Iowa State and University of Northern Iowa resident undergraduates would get a reprieve while their counterparts at the University of Iowa play catch-up, under a 2016-17 tuition proposal going to the state Board of Regents next week. The board will meet Oct. 21-22 in Iowa City; a meeting schedule and agenda items are online. Audio of public portions of the meeting will be streamed live on the board's website.
In September, the board approved a 3 percent tuition increase for 2016 spring semester for resident undergraduates – at UNI and Iowa State only. Their tuition would remain unchanged ($6,848 at both universities) for the 2016-17 academic year as proposed, while Iowa resident undergraduate tuition would be raised 3 percent, to $6,878.
Proposed ISU tuition increases are:
- 4 percent, for resident veterinary medicine students
- 3 percent, for nonresident undergraduates, nonresident veterinary medicine students and all graduate students
Iowa State will request its first supplemental tuition since 2011-12, $500 per year for three years, for all nonimmigrant, non-citizen international students. The revenue would help cover costs of additional services needed for international students, currently funded by all students. These services include: additional time with academic advisers, English language training and reporting requirements for international students, as well as higher costs in admissions work and financial transactions.
Since 2006-07, the board has approved multiple-year supplemental tuition at Iowa State for upper division undergraduates in engineering, business and ag systems technology/industrial technology; resident architecture students (all levels); and fourth-year students in the doctor of veterinary medicine program.
Mandatory student fees
Iowa State also will request a $33.50 increase to the mandatory fee for all ISU students. One piece, $20, would be used to implement Keeling and Associates' recommendations to improve the student health center. The other, a $13.50 increase to the student services fee, would support additional CyRide service and projected fuel cost increases for the bus service. As proposed, mandatory student fees would range from $1,075 to $1,337 at Iowa State next year.
A vote on the tuition and mandatory fee proposal is scheduled for the board's Dec. 2 meeting.
Income tax breaks
Graduate and professional student governments at the three regent universities will present a proposal aimed at keeping their constituents in the state following graduation. They propose a 50 percent income tax break, for five years, for regent school-educated graduate and professional students who take jobs in Iowa. The income tax break would jump to 75 percent for those who live and work in rural Iowa. The group has sent its proposal to Gov. Terry Branstad.
The group believes the tax break would:
- Help young alumni pay for their graduate or professional degree
- Dissuade graduates from moving out of state for higher salaries
- Combat the state's "Brain Drain" issue
- Help maintain the state's population, particularly in the 20- to 30-year-old age group
The board is being asked only to receive the presentation; no other action is requested.
In other Iowa State-related business, the board will:
- Receive oral updates on TIER (Transparent, Inclusive Efficiency Review) business cases by the Ad Astra (space use, course scheduling) and Pappas Consulting (e-learning, enrollment management) groups
- Receive reports on student enrollment (annual) and faculty activity (biennial)
- Consider approving the Center for Statistics and Application in Forensic Evidence in the office of the vice president for research.
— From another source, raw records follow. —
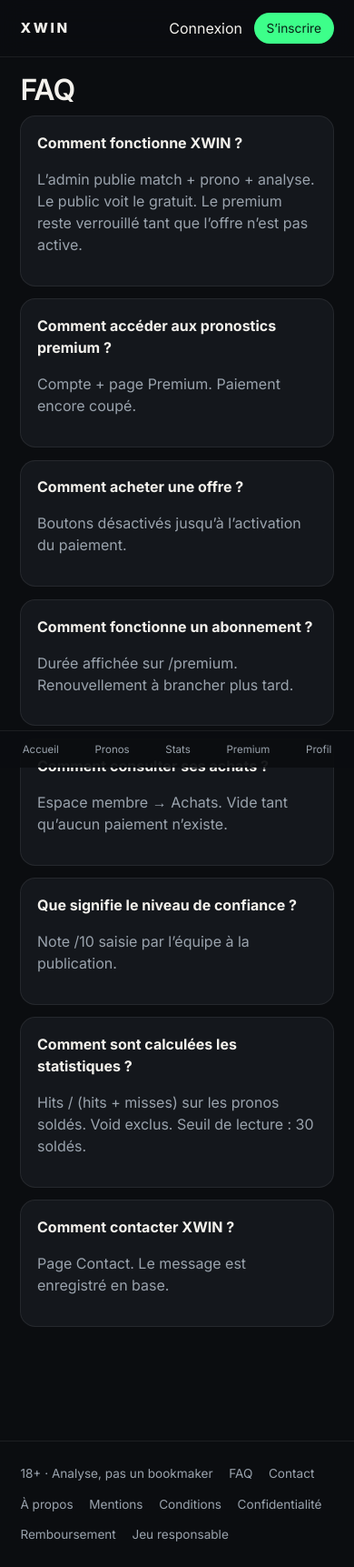
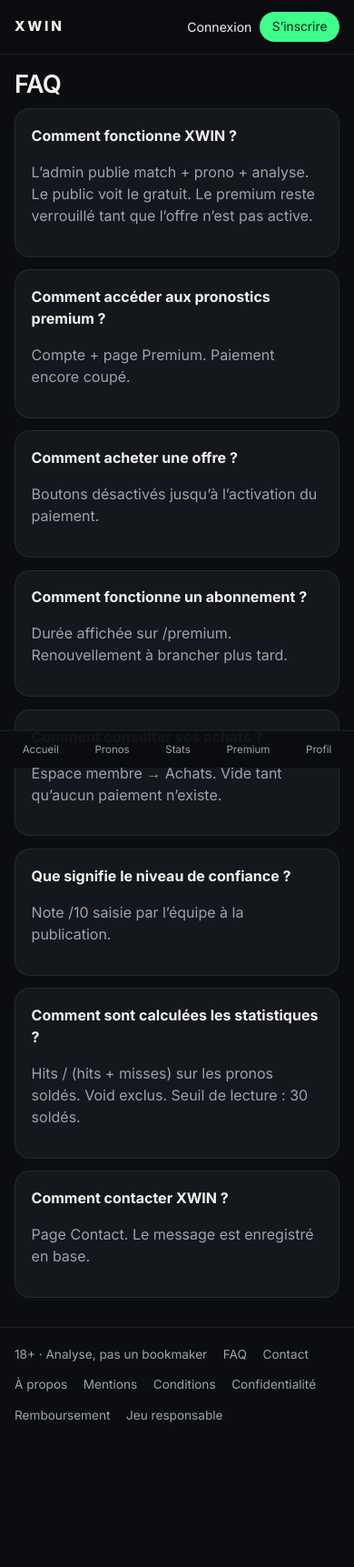
Before and after one commit to mdavo5270-create/xwin, a Next.js app: page /faq in a window 390 px wide. Shown: the whole page at 91% size. After the commit the page ends 1656 px from the top, so only its background shows below. Built offline with nearby package versions, Linux system fonts and the light colour scheme; no server answers.

Commit message:
fix: footer no longer collides with mobile tab bar

```diff
--- a/app/globals.css
+++ b/app/globals.css
@@ -19,21 +19,20 @@
   line-height: 1.5;
 }
 h1, h2, h3 { letter-spacing: -0.03em; font-weight: 600; }
-h1 { font-size: clamp(2rem, 5vw, 3.4rem); line-height: 1.05; margin: 0 0 .7rem; }
-h2 { font-size: clamp(1.25rem, 3vw, 1.8rem); margin: 1.8rem 0 .7rem; }
+h1 { font-size: clamp(1.7rem, 7vw, 3.4rem); line-height: 1.05; margin: 0 0 .7rem; }
+h2 { font-size: clamp(1.2rem, 3vw, 1.8rem); margin: 1.8rem 0 .7rem; }
 h3 { font-size: 1.15rem; margin: 0 0 .4rem; }
 a { color: var(--ink); text-decoration: none; }
 .site { min-height: 100dvh; display: flex; flex-direction: column; }
 .pub-head {
-  display: flex; align-items: center; gap: 1.2rem; padding: .9rem 1.4rem;
+  display: flex; align-items: center; gap: .7rem; padding: .8rem 1rem;
   border-bottom: 1px solid var(--line); position: sticky; top: 0; z-index: 20;
   background: rgba(11,13,16,.88); backdrop-filter: blur(14px);
 }
 .logo { font-weight: 800; letter-spacing: .18em; font-size: .95rem; }
 .pub-nav { display: none; gap: 1.1rem; color: var(--muted); font-size: .92rem; }
 .pub-nav a { color: var(--muted); }
-.pub-nav a:hover { color: var(--ink); }
-.pub-auth { margin-left: auto; display: flex; gap: .8rem; align-items: center; }
+.pub-auth { margin-left: auto; display: flex; gap: .55rem; align-items: center; font-size: .88rem; }
 .btn, .btn-sm {
   display: inline-flex; align-items: center; justify-content: center;
   border: 0; border-radius: 999px; font-weight: 650; cursor: pointer; font: inherit;
@@ -42,17 +41,20 @@
 .btn-sm { background: var(--accent); color: var(--accent-ink); padding: .4rem .85rem; font-size: .86rem; }
 .btn.ghost, .btn-sm.ghost { background: transparent; color: var(--ink); border: 1px solid var(--line); }
 .btn.off { background: #2a3038; color: #8b939c; cursor: not-allowed; }
-.site-body { flex: 1; padding-bottom: 4.6rem; }
+.site-body { flex: 1; }
 .pub-foot {
-  border-top: 1px solid var(--line); padding: 1.6rem 1.4rem; color: var(--muted); font-size: .85rem;
+  border-top: 1px solid var(--line);
+  padding: 1.2rem 1rem calc(5.6rem + env(safe-area-inset-bottom));
+  color: var(--muted); font-size: .85rem;
   display: flex; flex-wrap: wrap; gap: .8rem 1.1rem;
 }
 .pub-foot a { color: var(--muted); }
-.hero { padding: clamp(2.2rem, 7vw, 5rem) 1.4rem 2.4rem; max-width: 1120px; margin: 0 auto; display: grid; gap: 1.6rem; }
+.hero { padding: clamp(1.6rem, 7vw, 5rem) 1rem 1.6rem; max-width: 1120px; margin: 0 auto; display: grid; gap: 1.6rem; }
 @media (min-width: 860px) {
   .pub-nav { display: flex; }
-  .hero { grid-template-columns: 1.3fr .7fr; align-items: center; }
-  .site-body { padding-bottom: 0; }
+  .hero { grid-template-columns: 1.3fr .7fr; align-items: center; padding-left: 1.4rem; padding-right: 1.4rem; }
+  .pub-foot { padding: 1.6rem 1.4rem; }
+  .pub-head { padding: .9rem 1.4rem; }
 }
 .kicker { letter-spacing: .16em; text-transform: uppercase; font-size: .72rem; color: var(--muted); }
 .hero p { color: var(--muted); max-width: 36rem; }
@@ -60,7 +62,7 @@
   background: var(--surface); border: 1px solid var(--line); border-radius: 1.2rem; padding: 1.2rem 1.3rem;
 }
 .perf strong { display: block; font-size: 2.4rem; letter-spacing: -.04em; }
-.wrap { max-width: 1120px; margin: 0 auto; padding: 1.2rem 1.4rem 3.2rem; }
+.wrap { max-width: 1120px; margin: 0 auto; padding: 1.2rem 1rem 2rem; }
 .grid { display: grid; gap: .85rem; }
 @media (min-width: 720px) { .grid.two { grid-template-columns: 1fr 1fr; } .grid.three { grid-template-columns: 1fr 1fr 1fr; } }
 .card {
@@ -92,8 +94,8 @@
 .head { display: flex; justify-content: space-between; padding: 1rem 1.2rem; border-bottom: 1px solid var(--line); }
 .content { padding: 1.15rem 1.2rem 5.2rem; max-width: 980px; }
 .mobile-nav, .pub-mobile {
-  position: fixed; left: 0; right: 0; bottom: 0; display: flex; justify-content: space-around;
-  background: rgba(11,13,16,.94); border-top: 1px solid var(--line);
+  position: fixed; left: 0; right: 0; bottom: 0; z-index: 30; display: flex; justify-content: space-around;
+  background: rgba(11,13,16,.96); border-top: 1px solid var(--line);
   padding: .7rem .3rem calc(.7rem + env(safe-area-inset-bottom)); font-size: .72rem; color: var(--muted);
 }
 .mobile-nav a, .pub-mobile a { color: var(--muted); }
```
It is proposed as a National Institute for Standards and Technology (NIST)-sponsored center for research, education and outreach in statistical and probabilistic methods for the forensic sciences. NIST funding totals $20 million over five years, with a 5-year renewal possible.
- Approve a bond issuance schedule for calendar year 2016 that includes a sale of ISU utility system revenue bonds (approximately $13 million) in October